Consider, for example, the services provided by  The site claims that “over 70 percent of college graduates admit to lying on their résumés to get hired. Can you afford not to know the techniques, tricks and methods they use?” The site then dismisses ethical concerns by telling potential customers that “companies … expect you to work like a slave and then treat you like dirt.” The site assures potential customers that “your loyalty should be to yourself, your family and your friends that look out for you and take care of you.” The site also observes that human resources managers assume that “EVERYONE embellishes, exaggerates, puffs up, and basically lies to some extent on [his/her] résumé. So if you are being totally honest, you are being penalized because they are going to assume that you embellished your résumé to a certain extent!” The website then offers a “powerful underground guide” designed to show job applicants how to fill gaps in employment history, add experience to their résumé, fake references, lie about age, get college transcripts from any university with any GPA the applicant wants, and rig their resume´ so it gets picked by automated human resources systems which screen résumés. The website even boasts that the résumé guide is “tax deductible.”

Article continues here:

Connie Podesta: The Two Most Manipulative Emotions Reply

Connie Podesta  is an award-winning motivational speaker, author, organizational therapist,  TV/Radio personality, business coach and leading expert in the psychology of  human behavior as it relates to change management, sales strategies, leadership  skills, relationships and developing successful teams.

Dr Chris Shea – The Secrets of Nonverbal Communication Reply

Dr. Chris Shea works in nonverbal strategy analysis for groups and individuals including analyses and skills training in nonverbal communication. She will be doing a TEDx talk at TEDxMerseyside 2012 exploring the implications and uses of nonverbal psychology.

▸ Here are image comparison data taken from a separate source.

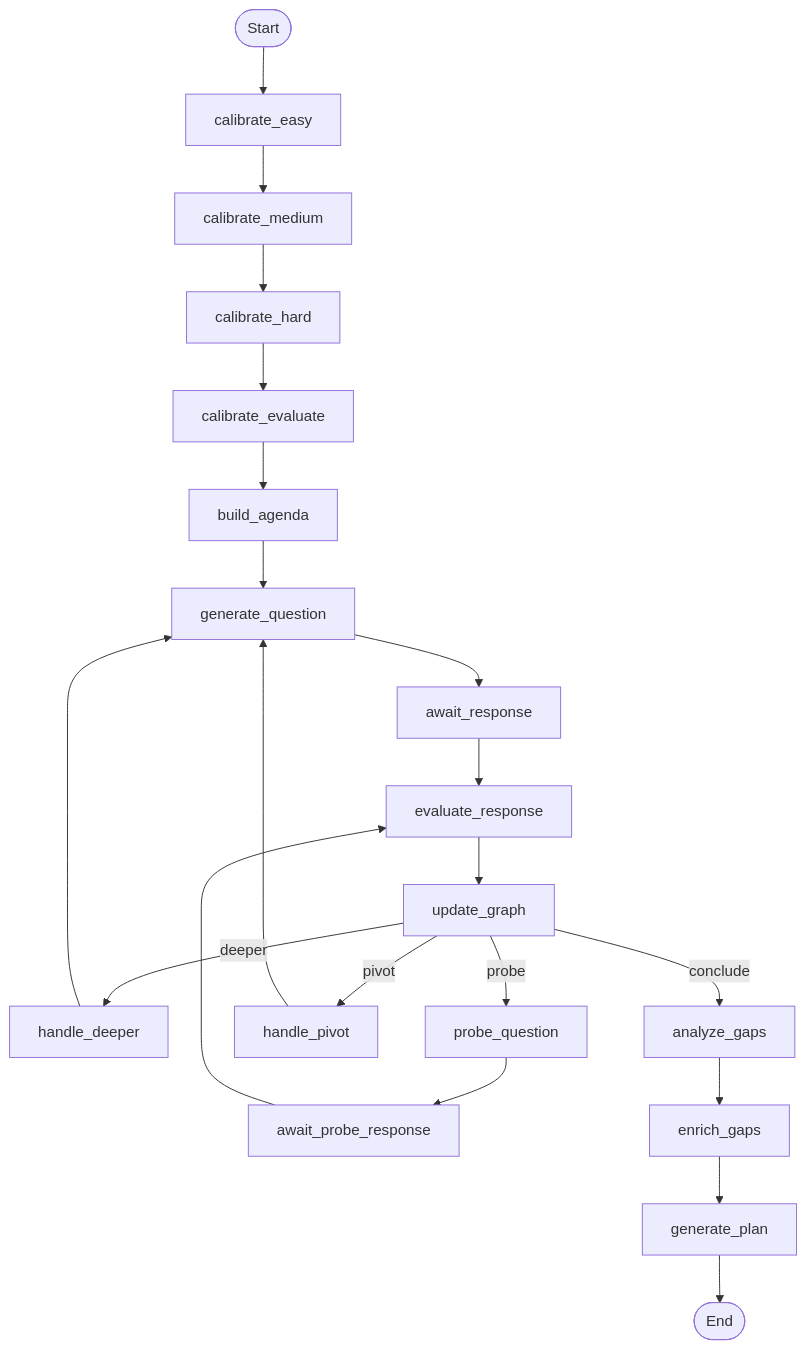
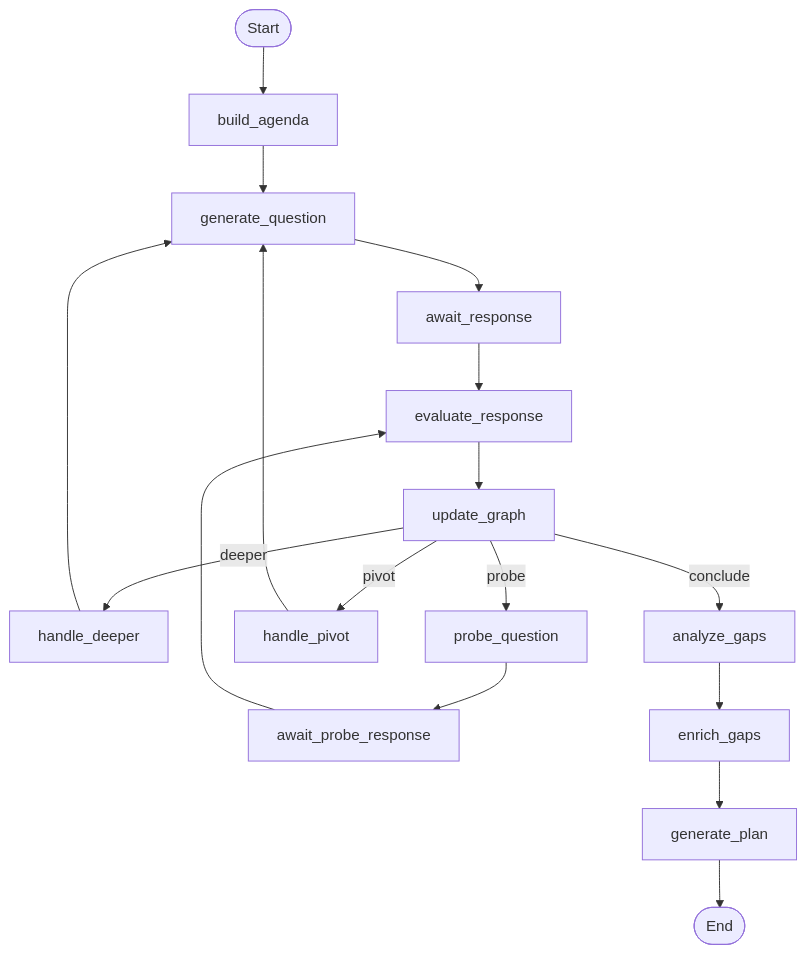
Before and after one commit to onegunsamurai/OpenLearning: the first of 2 diagrams in docs/architecture/assessment-pipeline.md, drawn with Mermaid. The commit also changed other lines of this file and 47 other files, not shown here.

````diff
--- a/docs/architecture/assessment-pipeline.md
+++ b/docs/architecture/assessment-pipeline.md
@@ -11,27 +11,22 @@
 ```mermaid
 graph TD
-    START([Start]) --> CE[calibrate_easy]
-    CE --> CM[calibrate_medium]
-    CM --> CH[calibrate_hard]
-    CH --> CV[calibrate_evaluate]
-
-    CV --> BA[build_agenda]
+    START([Start]) --> BA[build_agenda]
     BA --> GQ[generate_question]
     GQ --> AR[await_response]
     AR --> ER[evaluate_response]
     ER --> UG[update_graph]
 
     UG -->|deeper| HD[handle_deeper]
     UG -->|probe| PQ[probe_question]
     UG -->|pivot| HP[handle_pivot]
     UG -->|conclude| AG[analyze_gaps]
 
     HD --> GQ
     HP --> GQ
     PQ --> APR[await_probe_response]
     APR --> ER
 
     AG --> EG[enrich_gaps]
     EG --> GP[generate_plan]
     GP --> END([End])
 ```
````
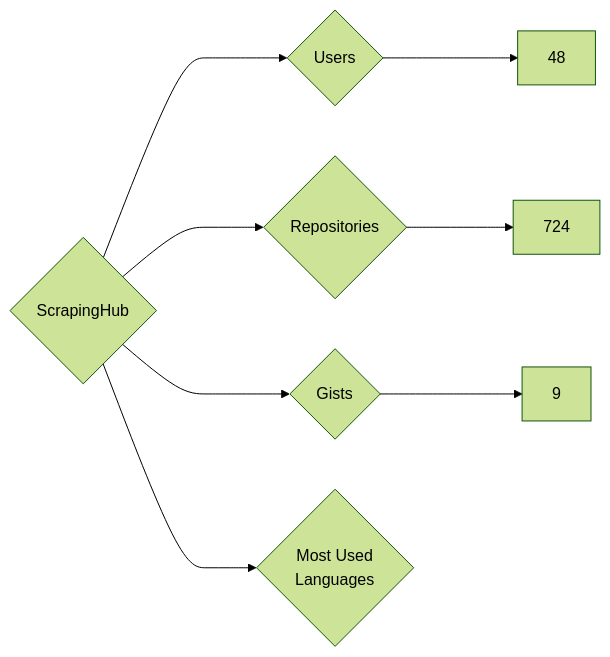
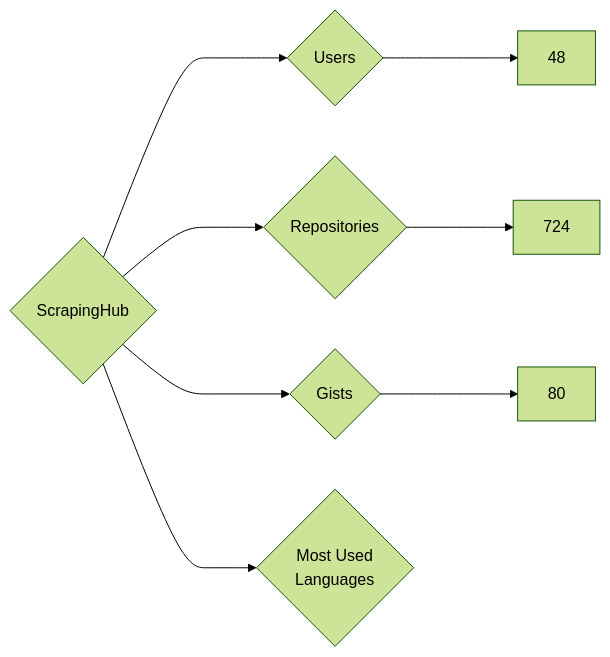
One commit to nenadzaric/insiders changed the diagram in targets/ScrapingHub/README.md. Above: the diagram before and after it, drawn with Mermaid (forest theme). The commit also changed 1342 other files, not shown here.

````diff
--- a/targets/ScrapingHub/README.md
+++ b/targets/ScrapingHub/README.md
@@ -3,8 +3,8 @@
 ```mermaid
 graph LR
 COMPANY_NAME{ScrapingHub}
 COMPANY_NAME ---> U{Users} ---> UN[48]
 COMPANY_NAME ---> R{Repositories} ---> RN[724]
-COMPANY_NAME ---> G{Gists} ---> GN[9]
+COMPANY_NAME ---> G{Gists} ---> GN[80]
 COMPANY_NAME ---> ML{Most Used<br>Languages}
 ```
````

Editor’s Note: In her conclusion, Dr. Shea insists “you cannot lie with your face, not very well anyway.” While I disagree with the totality of this particular assertion, overall, she is very knowledgeable and presents a lot of useful information very clearly and concisely.